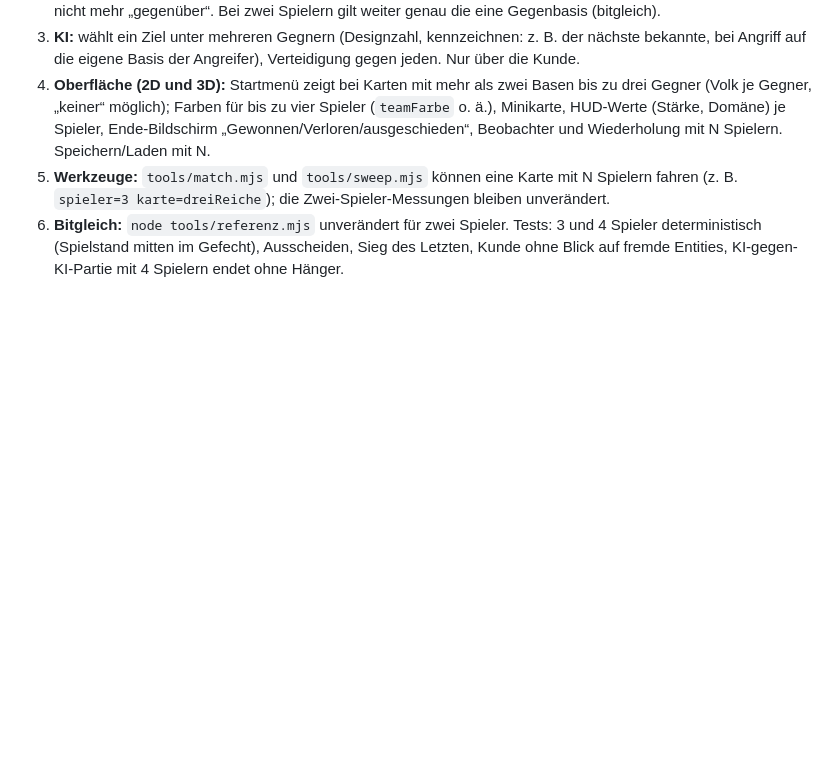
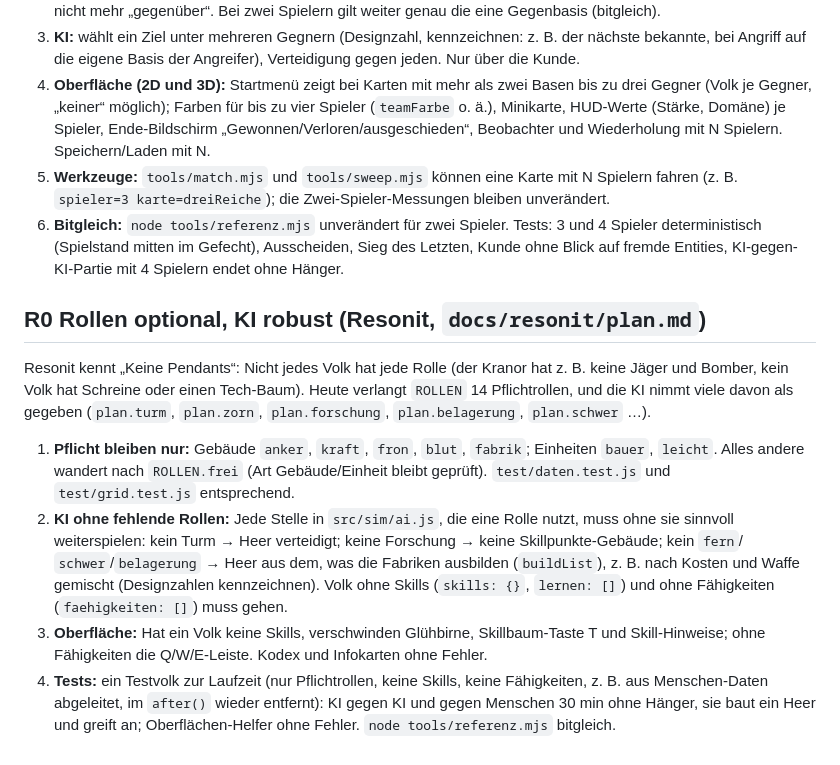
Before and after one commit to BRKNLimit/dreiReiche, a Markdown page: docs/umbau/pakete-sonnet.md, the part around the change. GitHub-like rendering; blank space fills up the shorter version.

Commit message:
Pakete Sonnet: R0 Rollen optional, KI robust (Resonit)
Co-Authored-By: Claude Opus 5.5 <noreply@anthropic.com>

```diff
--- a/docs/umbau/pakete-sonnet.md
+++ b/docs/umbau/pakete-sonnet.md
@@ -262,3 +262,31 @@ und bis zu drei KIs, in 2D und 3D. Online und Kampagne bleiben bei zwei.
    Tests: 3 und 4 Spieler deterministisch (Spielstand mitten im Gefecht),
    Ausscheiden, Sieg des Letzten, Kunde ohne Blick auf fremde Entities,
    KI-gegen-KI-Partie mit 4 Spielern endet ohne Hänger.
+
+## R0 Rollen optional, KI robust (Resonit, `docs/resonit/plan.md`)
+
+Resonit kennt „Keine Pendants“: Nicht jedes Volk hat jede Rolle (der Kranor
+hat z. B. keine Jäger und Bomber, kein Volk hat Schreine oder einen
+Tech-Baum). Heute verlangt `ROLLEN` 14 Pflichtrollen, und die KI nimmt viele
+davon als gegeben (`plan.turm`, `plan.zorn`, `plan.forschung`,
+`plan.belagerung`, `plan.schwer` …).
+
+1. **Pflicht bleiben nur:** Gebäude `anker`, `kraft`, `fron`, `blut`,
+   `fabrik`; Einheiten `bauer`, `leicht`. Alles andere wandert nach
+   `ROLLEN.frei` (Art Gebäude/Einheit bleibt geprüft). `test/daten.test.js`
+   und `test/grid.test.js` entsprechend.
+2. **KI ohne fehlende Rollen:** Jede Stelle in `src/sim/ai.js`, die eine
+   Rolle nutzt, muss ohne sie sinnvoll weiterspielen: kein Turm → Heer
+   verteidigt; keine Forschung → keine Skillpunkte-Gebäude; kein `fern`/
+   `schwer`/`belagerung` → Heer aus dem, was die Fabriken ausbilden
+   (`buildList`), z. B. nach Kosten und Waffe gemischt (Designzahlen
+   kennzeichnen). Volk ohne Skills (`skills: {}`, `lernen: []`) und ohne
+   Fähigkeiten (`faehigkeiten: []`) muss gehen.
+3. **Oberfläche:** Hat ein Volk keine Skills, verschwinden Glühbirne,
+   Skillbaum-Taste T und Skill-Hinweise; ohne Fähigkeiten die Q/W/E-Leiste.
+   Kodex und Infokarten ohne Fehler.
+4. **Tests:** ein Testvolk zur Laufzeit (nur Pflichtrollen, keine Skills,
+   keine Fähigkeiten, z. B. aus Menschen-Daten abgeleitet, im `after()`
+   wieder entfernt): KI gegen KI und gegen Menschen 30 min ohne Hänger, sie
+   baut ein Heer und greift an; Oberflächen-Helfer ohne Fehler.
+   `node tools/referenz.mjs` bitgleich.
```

* * *

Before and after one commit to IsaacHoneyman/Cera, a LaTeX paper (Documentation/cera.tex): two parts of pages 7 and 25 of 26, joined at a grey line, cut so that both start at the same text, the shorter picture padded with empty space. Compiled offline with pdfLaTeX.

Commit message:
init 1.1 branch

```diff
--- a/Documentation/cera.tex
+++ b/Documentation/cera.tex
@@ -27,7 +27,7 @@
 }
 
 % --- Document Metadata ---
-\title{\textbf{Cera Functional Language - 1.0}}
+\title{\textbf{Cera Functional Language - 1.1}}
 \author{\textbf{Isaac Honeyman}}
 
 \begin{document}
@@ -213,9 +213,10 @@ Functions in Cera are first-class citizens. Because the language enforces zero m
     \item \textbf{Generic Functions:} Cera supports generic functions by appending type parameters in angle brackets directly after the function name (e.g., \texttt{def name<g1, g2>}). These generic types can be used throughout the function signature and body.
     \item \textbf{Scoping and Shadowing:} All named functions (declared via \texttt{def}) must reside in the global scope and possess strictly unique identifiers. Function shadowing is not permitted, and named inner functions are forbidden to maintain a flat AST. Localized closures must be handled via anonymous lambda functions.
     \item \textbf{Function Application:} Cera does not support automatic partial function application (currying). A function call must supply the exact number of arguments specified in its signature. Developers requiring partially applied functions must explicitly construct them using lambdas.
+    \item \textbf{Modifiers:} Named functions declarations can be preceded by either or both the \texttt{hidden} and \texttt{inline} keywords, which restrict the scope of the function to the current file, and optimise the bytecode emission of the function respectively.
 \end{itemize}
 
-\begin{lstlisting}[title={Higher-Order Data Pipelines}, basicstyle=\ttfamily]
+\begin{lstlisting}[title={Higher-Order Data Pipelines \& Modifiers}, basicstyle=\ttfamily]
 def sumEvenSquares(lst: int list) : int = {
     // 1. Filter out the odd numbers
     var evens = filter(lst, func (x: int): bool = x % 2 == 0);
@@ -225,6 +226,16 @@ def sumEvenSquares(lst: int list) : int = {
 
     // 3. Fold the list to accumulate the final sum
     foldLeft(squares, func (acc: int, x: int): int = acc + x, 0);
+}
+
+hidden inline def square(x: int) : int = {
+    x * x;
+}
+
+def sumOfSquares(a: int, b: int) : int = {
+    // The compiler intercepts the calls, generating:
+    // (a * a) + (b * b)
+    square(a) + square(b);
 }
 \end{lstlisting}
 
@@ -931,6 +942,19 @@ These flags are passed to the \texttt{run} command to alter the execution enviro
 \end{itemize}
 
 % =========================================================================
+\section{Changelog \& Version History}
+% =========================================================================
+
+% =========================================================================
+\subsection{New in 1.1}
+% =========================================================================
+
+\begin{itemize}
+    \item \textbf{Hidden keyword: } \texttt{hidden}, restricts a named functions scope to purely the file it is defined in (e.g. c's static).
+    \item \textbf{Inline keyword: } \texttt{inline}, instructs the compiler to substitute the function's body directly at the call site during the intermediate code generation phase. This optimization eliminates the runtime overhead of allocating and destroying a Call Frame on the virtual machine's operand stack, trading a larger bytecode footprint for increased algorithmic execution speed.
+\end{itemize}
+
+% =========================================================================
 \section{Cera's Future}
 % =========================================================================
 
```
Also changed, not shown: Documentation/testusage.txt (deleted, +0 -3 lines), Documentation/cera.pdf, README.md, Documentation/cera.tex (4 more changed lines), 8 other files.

◆ Assignment ◆
What lines of the material contain "Order"? Show them.

◆ Solved problem ◆
-\begin{lstlisting}[title={Higher-Order Data Pipelines}, basicstyle=\ttfamily]
+\begin{lstlisting}[title={Higher-Order Data Pipelines \& Modifiers}, basicstyle=\ttfamily]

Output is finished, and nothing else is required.